Microsoft’s Internet Explorer is no longer king of the browser hill. That distinction belongs instead to Google’s Chrome, which according to NetMarketShare.com registered a collective desktop market share for all versions of the browser of 41.67% in April, nipping IE, which had a 41.37% share.     

Next big thing for virtual reality: lasers in your eyes  (USA Today) 

The next big leap for virtual and augmented reality headsets is likely to be eye-tracking, where headset-mounted laser beams aimed at eyeballs turn your peepers into a mouse.

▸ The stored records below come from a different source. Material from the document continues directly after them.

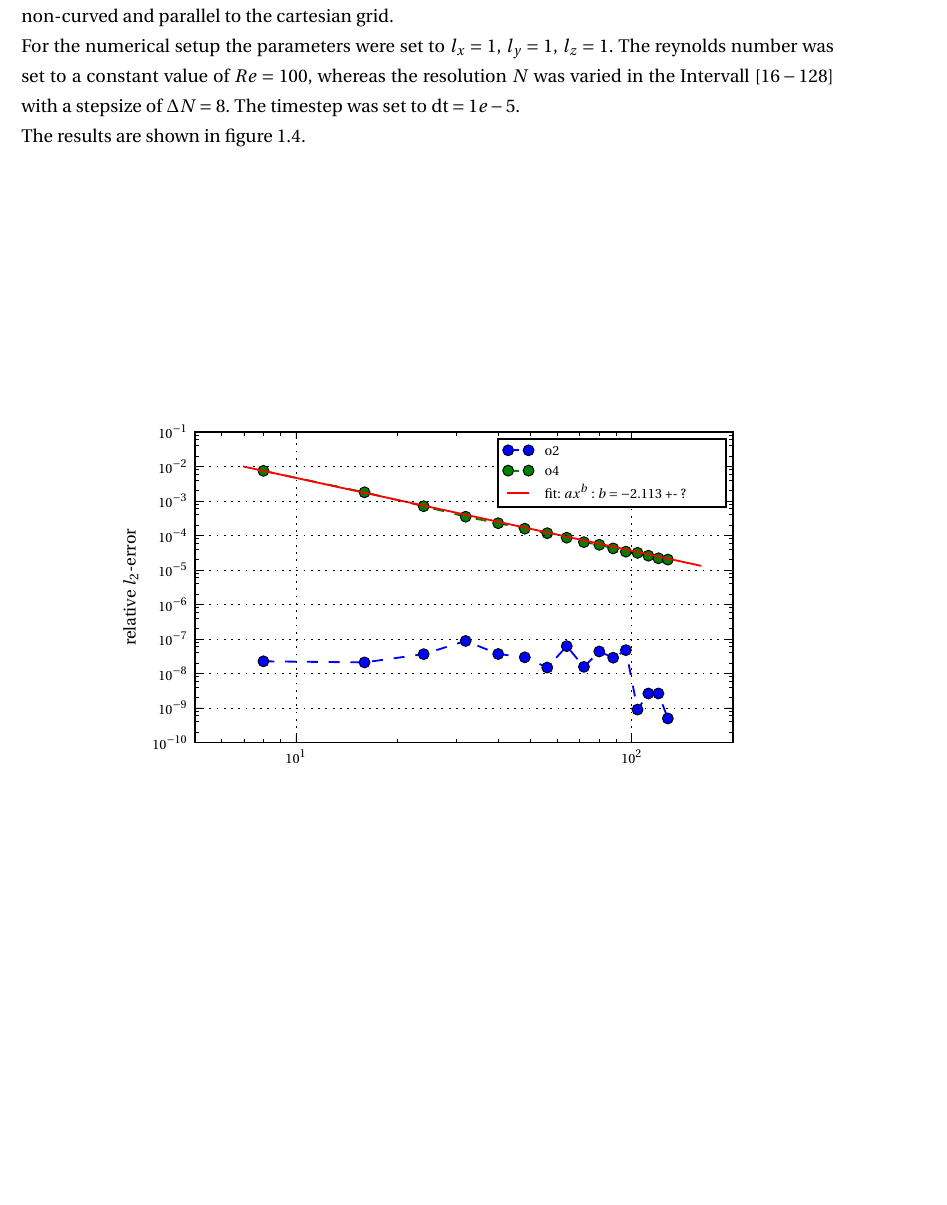
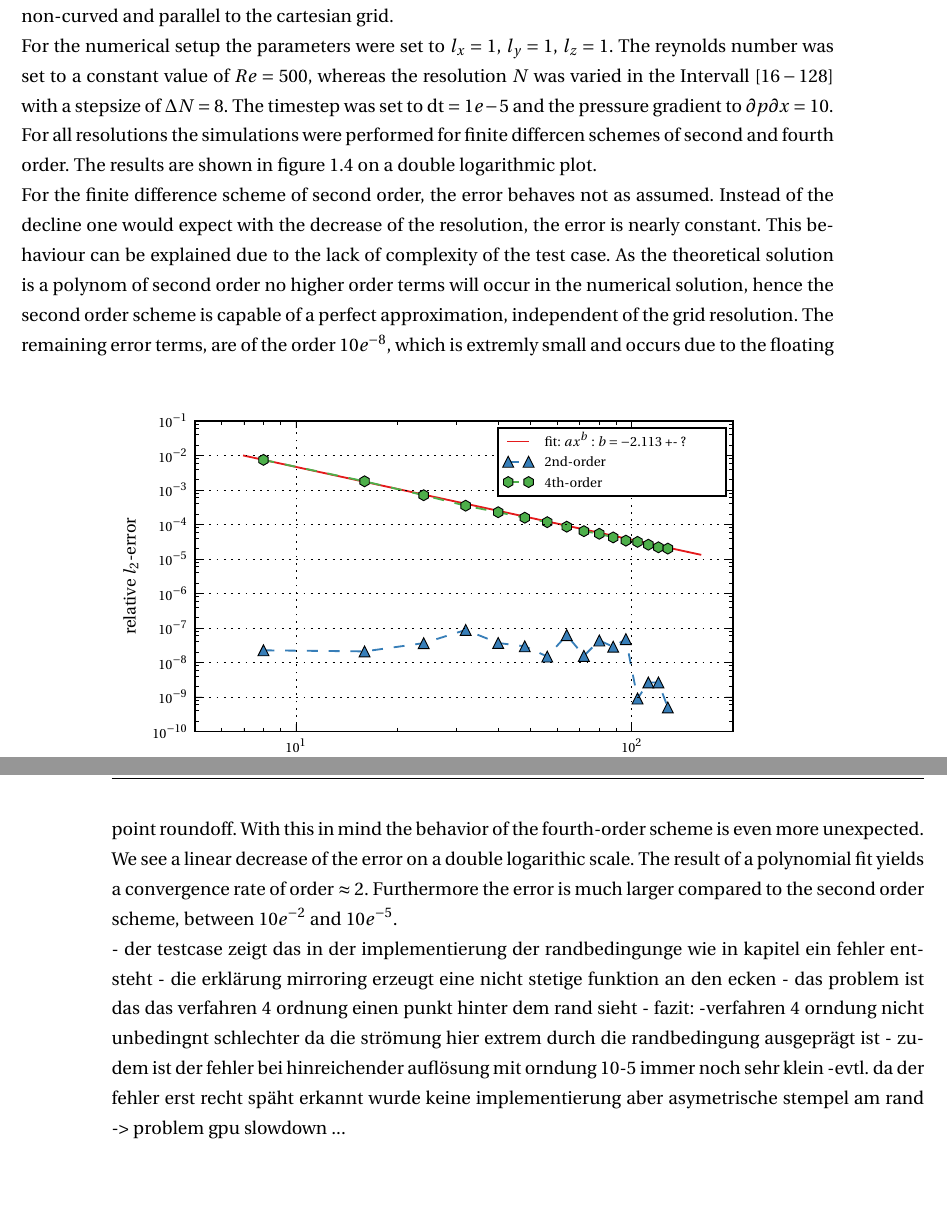
Before and after one commit to jruebsam/masterthesis, a LaTeX thesis (thesis.tex, which reads chapters/immersed_boundary.tex, gfx/immersed_boundary/1_default/relative_l2error.pgf): part of page 13 of 18 before the commit and two parts of pages 13 and 14 of 19 after it, the two joined at a grey line, cut so that both start at the same text, the shorter picture padded with empty space. Compiled offline with pdfLaTeX.

Commit message:
New stuff vp pf

```diff
--- a/chapters/immersed_boundary.tex
+++ b/chapters/immersed_boundary.tex
@@ -177,14 +176,34 @@ Initially a grid convergence test was performed with the default implementation
-For this test case this is still possible since the geometry is non-curved and parallel to the cartesian grid.\\
-For the  numerical setup the parameters were set to $l_x=1$, $l_y=1$, $l_z=1$.
-The reynolds number was set to a constant value of $Re=100$, whereas the resolution $N$ was varied in the Intervall $[16 - 128]$ with a stepsize of $\Delta N = 8$.
-The timestep was set to $\mathrm{dt}=1e-5$.\\
-The results are shown in figure \ref{fig:ema1}.
-
 \begin{figure}[!bp]
     \centering
     \input{gfx/immersed_boundary/1_default/relative_l2error.pgf}
     \caption{Relative $l_2$-error for second and fourth order schemes of the default algorithm.\label{fig:ema1}}
 \end{figure}
+
+Initially a grid convergence test was performed with the default implementation of the algorithm, without the use of immersed boundaries.
+For this test case this is still possible since the geometry is non-curved and parallel to the cartesian grid.\\
+For the  numerical setup the parameters were set to $l_x=1$, $l_y=1$, $l_z=1$.
+The reynolds number was set to a constant value of $Re=500$, whereas the resolution $N$ was varied in the Intervall $[16 - 128]$ with a stepsize of $\Delta N = 8$.
+The timestep was set to $\mathrm{dt}=1e-5$ and the pressure gradient to $\partial p \partial x  = 10$.
+For all resolutions the simulations were performed for finite differcen schemes of second and fourth order.
+The results are shown in figure \ref{fig:ema1} on a double logarithmic plot.\\
+For the finite difference scheme of second order, the error behaves not as assumed.
+Instead of the decline one would expect with the decrease of the resolution, the  error is nearly constant.
+This behaviour can be explained due to the lack of complexity of the test case. As the theoretical solution is a polynom of second order
+no higher order terms will occur in the numerical solution, hence the second order scheme is capable of a perfect approximation, independent of the
+grid resolution. The remaining error terms, are of the order $10e^{-8}$, which is extremly small and occurs due to the floating point roundoff.
+With this in mind the behavior of the fourth-order scheme is even more unexpected.
+We see a linear decrease of the error on a double logarithic scale.
+The result of a polynomial fit yields a convergence rate of order $\approx 2$.
+Furthermore the error is much larger compared to the second order scheme, between $10e^{-2}$ and $10e^{-5}$.
+
+- der testcase zeigt das in der implementierung der randbedingunge wie in kapitel  ein fehler entsteht
+- die erklärung mirroring  erzeugt eine nicht stetige funktion an den ecken
+- das problem ist das das verfahren 4 ordnung einen punkt hinter dem rand sieht
+- fazit:
+    -verfahren 4 orndung nicht unbedingnt schlechter da die strömung hier extrem durch die randbedingung ausgeprägt ist
+    - zudem ist der fehler bei hinreichender auflösung mit orndung 10-5 immer noch sehr klein
+    -evtl. da der fehler erst recht späht erkannt wurde keine implementierung aber
+        asymetrische stempel am rand -> problem gpu slowdown ...
 
 \newpage
 
--- a/gfx/immersed_boundary/1_default/relative_l2error.pgf
+++ b/gfx/immersed_boundary/1_default/relative_l2error.pgf
@@ -2916,108 +2907,99 @@
 \pgfusepath{stroke,fill}%
 \end{pgfscope}%
 \begin{pgfscope}%
-\pgfsetbuttcap%
+\pgfsetrectcap%
 \pgfsetroundjoin%
 \pgfsetlinewidth{1.003750pt}%
-\definecolor{currentstroke}{rgb}{0.000000,0.000000,1.000000}%
+\definecolor{currentstroke}{rgb}{0.894118,0.101961,0.109804}%
+\pgfsetstrokecolor{currentstroke}%
+\pgfsetdash{}{0pt}%
+\pgfpathmoveto{\pgfqpoint{3.095608in}{2.710794in}}%
+\pgfpathlineto{\pgfqpoint{3.251164in}{2.710794in}}%
+\pgfusepath{stroke}%
+\end{pgfscope}%
+\begin{pgfscope}%
+\pgftext[x=3.373386in,y=2.671905in,left,base]{\rmfamily\fontsize{8.000000}{9.600000}\selectfont fit: \(\displaystyle ax^b\) : \(\displaystyle b=-2.113\) +- ?}%
+\end{pgfscope}%
+\begin{pgfscope}%
+\pgfsetbuttcap%
+\pgfsetroundjoin%
+\pgfsetlinewidth{1.003750pt}%
+\definecolor{currentstroke}{rgb}{0.215686,0.494118,0.721569}%
 \pgfsetstrokecolor{currentstroke}%
 \pgfsetdash{{6.000000pt}{6.000000pt}}{0.000000pt}%
-\pgfpathmoveto{\pgfqpoint{3.095608in}{2.727019in}}%
-\pgfpathlineto{\pgfqpoint{3.251164in}{2.727019in}}%
+\pgfpathmoveto{\pgfqpoint{3.095608in}{2.555861in}}%
+\pgfpathlineto{\pgfqpoint{3.251164in}{2.555861in}}%
 \pgfusepath{stroke}%
 \end{pgfscope}%
 \begin{pgfscope}%
 \pgfsetbuttcap%
-\pgfsetroundjoin%
-\definecolor{currentfill}{rgb}{0.000000,0.000000,1.000000}%
+\pgfsetmiterjoin%
+\definecolor{currentfill}{rgb}{0.215686,0.494118,0.721569}%
 \pgfsetfillcolor{currentfill}%
 \pgfsetlinewidth{0.501875pt}%
 \definecolor{currentstroke}{rgb}{0.000000,0.000000,0.000000}%
 \pgfsetstrokecolor{currentstroke}%
 \pgfsetdash{}{0pt}%
 \pgfsys@defobject{currentmarker}{\pgfqpoint{-0.041667in}{-0.041667in}}{\pgfqpoint{0.041667in}{0.041667in}}{%
-\pgfpathmoveto{\pgfqpoint{0.000000in}{-0.041667in}}%
-\pgfpathcurveto{\pgfqpoint{0.011050in}{-0.041667in}}{\pgfqpoint{0.021649in}{-0.037276in}}{\pgfqpoint{0.029463in}{-0.029463in}}%
-\pgfpathcurveto{\pgfqpoint{0.037276in}{-0.021649in}}{\pgfqpoint{0.041667in}{-0.011050in}}{\pgfqpoint{0.041667in}{0.000000in}}%
-\pgfpathcurveto{\pgfqpoint{0.041667in}{0.011050in}}{\pgfqpoint{0.037276in}{0.021649in}}{\pgfqpoint{0.029463in}{0.029463in}}%
-\pgfpathcurveto{\pgfqpoint{0.021649in}{0.037276in}}{\pgfqpoint{0.011050in}{0.041667in}}{\pgfqpoint{0.000000in}{0.041667in}}%
-\pgfpathcurveto{\pgfqpoint{-0.011050in}{0.041667in}}{\pgfqpoint{-0.021649in}{0.037276in}}{\pgfqpoint{-0.029463in}{0.029463in}}%
-\pgfpathcurveto{\pgfqpoint{-0.037276in}{0.021649in}}{\pgfqpoint{-0.041667in}{0.011050in}}{\pgfqpoint{-0.041667in}{0.000000in}}%
-\pgfpathcurveto{\pgfqpoint{-0.041667in}{-0.011050in}}{\pgfqpoint{-0.037276in}{-0.021649in}}{\pgfqpoint{-0.029463in}{-0.029463in}}%
-\pgfpathcurveto{\pgfqpoint{-0.021649in}{-0.037276in}}{\pgfqpoint{-0.011050in}{-0.041667in}}{\pgfqpoint{0.000000in}{-0.041667in}}%
+\pgfpathmoveto{\pgfqpoint{0.000000in}{0.041667in}}%
+\pgfpathlineto{\pgfqpoint{-0.041667in}{-0.041667in}}%
+\pgfpathlineto{\pgfqpoint{0.041667in}{-0.041667in}}%
 \pgfpathclose%
 \pgfusepath{stroke,fill}%
 }%
 \begin{pgfscope}%
-\pgfsys@transformshift{3.095608in}{2.727019in}%
-\pgfsys@useobject{currentmarker}{}%
-\end{pgfscope}%
-\begin{pgfscope}%
-\pgfsys@transformshift{3.251164in}{2.727019in}%
-\pgfsys@useobject{currentmarker}{}%
-\end{pgfscope}%
-\end{pgfscope}%
-\begin{pgfscope}%
-\pgftext[x=3.373386in,y=2.688130in,left,base]{\rmfamily\fontsize{8.000000}{9.600000}\selectfont o2}%
+\pgfsys@transformshift{3.095608in}{2.555861in}%
+\pgfsys@useobject{currentmarker}{}%
+\end{pgfscope}%
+\begin{pgfscope}%
+\pgfsys@transformshift{3.251164in}{2.555861in}%
+\pgfsys@useobject{currentmarker}{}%
+\end{pgfscope}%
+\end{pgfscope}%
+\begin{pgfscope}%
+\pgftext[x=3.373386in,y=2.516972in,left,base]{\rmfamily\fontsize{8.000000}{9.600000}\selectfont 2nd-order}%
 \end{pgfscope}%
 \begin{pgfscope}%
 \pgfsetbuttcap%
 \pgfsetroundjoin%
 \pgfsetlinewidth{1.003750pt}%
-\definecolor{currentstroke}{rgb}{0.000000,0.500000,0.000000}%
+\definecolor{currentstroke}{rgb}{0.301961,0.686275,0.290196}%
 \pgfsetstrokecolor{currentstroke}%
 \pgfsetdash{{6.000000pt}{6.000000pt}}{0.000000pt}%
-\pgfpathmoveto{\pgfqpoint{3.095608in}{2.572086in}}%
-\pgfpathlineto{\pgfqpoint{3.251164in}{2.572086in}}%
-\pgfusepath{stroke}%
-\end{pgfscope}%
-\begin{pgfscope}%
-\pgfsetbuttcap%
-\pgfsetroundjoin%
-\definecolor{currentfill}{rgb}{0.000000,0.500000,0.000000}%
-\pgfsetfillcolor{currentfill}%
-\pgfsetlinewidth{0.501875pt}%
-\definecolor{currentstroke}{rgb}{0.000000,0.000000,0.000000}%
-\pgfsetstrokecolor{currentstroke}%
-\pgfsetdash{}{0pt}%
-\pgfsys@defobject{currentmarker}{\pgfqpoint{-0.041667in}{-0.041667in}}{\pgfqpoint{0.041667in}{0.041667in}}{%
-\pgfpathmoveto{\pgfqpoint{0.000000in}{-0.041667in}}%
-\pgfpathcurveto{\pgfqpoint{0.011050in}{-0.041667in}}{\pgfqpoint{0.021649in}{-0.037276in}}{\pgfqpoint{0.029463in}{-0.029463in}}%
-\pgfpathcurveto{\pgfqpoint{0.037276in}{-0.021649in}}{\pgfqpoint{0.041667in}{-0.011050in}}{\pgfqpoint{0.041667in}{0.000000in}}%
-\pgfpathcurveto{\pgfqpoint{0.041667in}{0.011050in}}{\pgfqpoint{0.037276in}{0.021649in}}{\pgfqpoint{0.029463in}{0.029463in}}%
-\pgfpathcurveto{\pgfqpoint{0.021649in}{0.037276in}}{\pgfqpoint{0.011050in}{0.041667in}}{\pgfqpoint{0.000000in}{0.041667in}}%
-\pgfpathcurveto{\pgfqpoint{-0.011050in}{0.041667in}}{\pgfqpoint{-0.021649in}{0.037276in}}{\pgfqpoint{-0.029463in}{0.029463in}}%
-\pgfpathcurveto{\pgfqpoint{-0.037276in}{0.021649in}}{\pgfqpoint{-0.041667in}{0.011050in}}{\pgfqpoint{-0.041667in}{0.000000in}}%
-\pgfpathcurveto{\pgfqpoint{-0.041667in}{-0.011050in}}{\pgfqpoint{-0.037276in}{-0.021649in}}{\pgfqpoint{-0.029463in}{-0.029463in}}%
-\pgfpathcurveto{\pgfqpoint{-0.021649in}{-0.037276in}}{\pgfqpoint{-0.011050in}{-0.041667in}}{\pgfqpoint{0.000000in}{-0.041667in}}%
-\pgfpathclose%
-\pgfusepath{stroke,fill}%
-}%
-\begin{pgfscope}%
-\pgfsys@transformshift{3.095608in}{2.572086in}%
-\pgfsys@useobject{currentmarker}{}%
-\end{pgfscope}%
-\begin{pgfscope}%
-\pgfsys@transformshift{3.251164in}{2.572086in}%
-\pgfsys@useobject{currentmarker}{}%
-\end{pgfscope}%
-\end{pgfscope}%
-\begin{pgfscope}%
-\pgftext[x=3.373386in,y=2.533197in,left,base]{\rmfamily\fontsize{8.000000}{9.600000}\selectfont o4}%
-\end{pgfscope}%
-\begin{pgfscope}%
-\pgfsetrectcap%
-\pgfsetroundjoin%
-\pgfsetlinewidth{1.003750pt}%
-\definecolor{currentstroke}{rgb}{1.000000,0.000000,0.000000}%
-\pgfsetstrokecolor{currentstroke}%
-\pgfsetdash{}{0pt}%
 \pgfpathmoveto{\pgfqpoint{3.095608in}{2.400928in}}%
 \pgfpathlineto{\pgfqpoint{3.251164in}{2.400928in}}%
 \pgfusepath{stroke}%
 \end{pgfscope}%
 \begin{pgfscope}%
-\pgftext[x=3.373386in,y=2.362039in,left,base]{\rmfamily\fontsize{8.000000}{9.600000}\selectfont fit: \(\displaystyle ax^b\) : \(\displaystyle b=-2.113\) +- ?}%
+\pgfsetbuttcap%
+\pgfsetmiterjoin%
+\definecolor{currentfill}{rgb}{0.301961,0.686275,0.290196}%
+\pgfsetfillcolor{currentfill}%
+\pgfsetlinewidth{0.501875pt}%
+\definecolor{currentstroke}{rgb}{0.000000,0.000000,0.000000}%
+\pgfsetstrokecolor{currentstroke}%
+\pgfsetdash{}{0pt}%
+\pgfsys@defobject{currentmarker}{\pgfqpoint{-0.036084in}{-0.041667in}}{\pgfqpoint{0.036084in}{0.041667in}}{%
+\pgfpathmoveto{\pgfqpoint{0.000000in}{0.041667in}}%
+\pgfpathlineto{\pgfqpoint{-0.036084in}{0.020833in}}%
+\pgfpathlineto{\pgfqpoint{-0.036084in}{-0.020833in}}%
+\pgfpathlineto{\pgfqpoint{-0.000000in}{-0.041667in}}%
+\pgfpathlineto{\pgfqpoint{0.036084in}{-0.020833in}}%
+\pgfpathlineto{\pgfqpoint{0.036084in}{0.020833in}}%
+\pgfpathclose%
+\pgfusepath{stroke,fill}%
+}%
+\begin{pgfscope}%
+\pgfsys@transformshift{3.095608in}{2.400928in}%
+\pgfsys@useobject{currentmarker}{}%
+\end{pgfscope}%
+\begin{pgfscope}%
+\pgfsys@transformshift{3.251164in}{2.400928in}%
+\pgfsys@useobject{currentmarker}{}%
+\end{pgfscope}%
+\end{pgfscope}%
+\begin{pgfscope}%
+\pgftext[x=3.373386in,y=2.362039in,left,base]{\rmfamily\fontsize{8.000000}{9.600000}\selectfont 4th-order}%
 \end{pgfscope}%
 \end{pgfpicture}%
 \makeatother%
```
Also changed, not shown: gfx/immersed_boundary/1_default/relative_l2error.pdf, chapters/immersed_boundary.tex (3 more changed lines), gfx/immersed_boundary/1_default/relative_l2error.pgf (81 more changed lines), 1 other file.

A number of startups are working on this tech, with an aim to convince VR gear manufacturers such as Oculus Rift and HTC Vive to incorporate the feature in a next generation device.  

CUNY Study Identifies Five Types of Native Ads from Publishers (Media Shift)    

While a major type of native advertising is in-feed promotions — typically seen on social media platforms — news publishers in the study typically are creating and/or distributing sponsored stories that do not always include direct promotions. The content is designed to mimic or blend in with editorial content, and it takes as many forms as editorial.    

US FISC REJECTED ZERO SURVEILLANCE ORDERS IN 2015 (Reuters)   

The secretive US Foreign Intelligence Surveillance Court did not deny a single government request in 2015 for electronic surveillance orders granted for foreign intelligence purposes, continuing a longstanding trend, a Justice Department document showed. The court received 1,457 requests in 2015 on behalf of the NSA and the FBI.   

GOVT WANTS YOUR FINGERPRINT TO UNLOCK YOUR PHONE (LA Times)  

As the world watched the FBI spar with Apple this winter in an attempt to hack into a San Bernardino shooter’s iPhone, federal officials were quietly waging a different encryption battle in a Los Angeles courtroom. There, authorities obtained a search warrant compelling the girlfriend of an alleged Armenian gang member to press her finger against an iPhone.   

NYT Announces New VR Shows, Lab For ‘Advancing Boundaries Of Narrative’ (Media Post)    

The New York Times Co. announced new virtual reality shows, video programming, and Times Story[X], a lab of journalists, creators and technologists. A slew of NYT journalists and people from the Times’ branded studio announced the possibilities for advertisers to partner with the Times.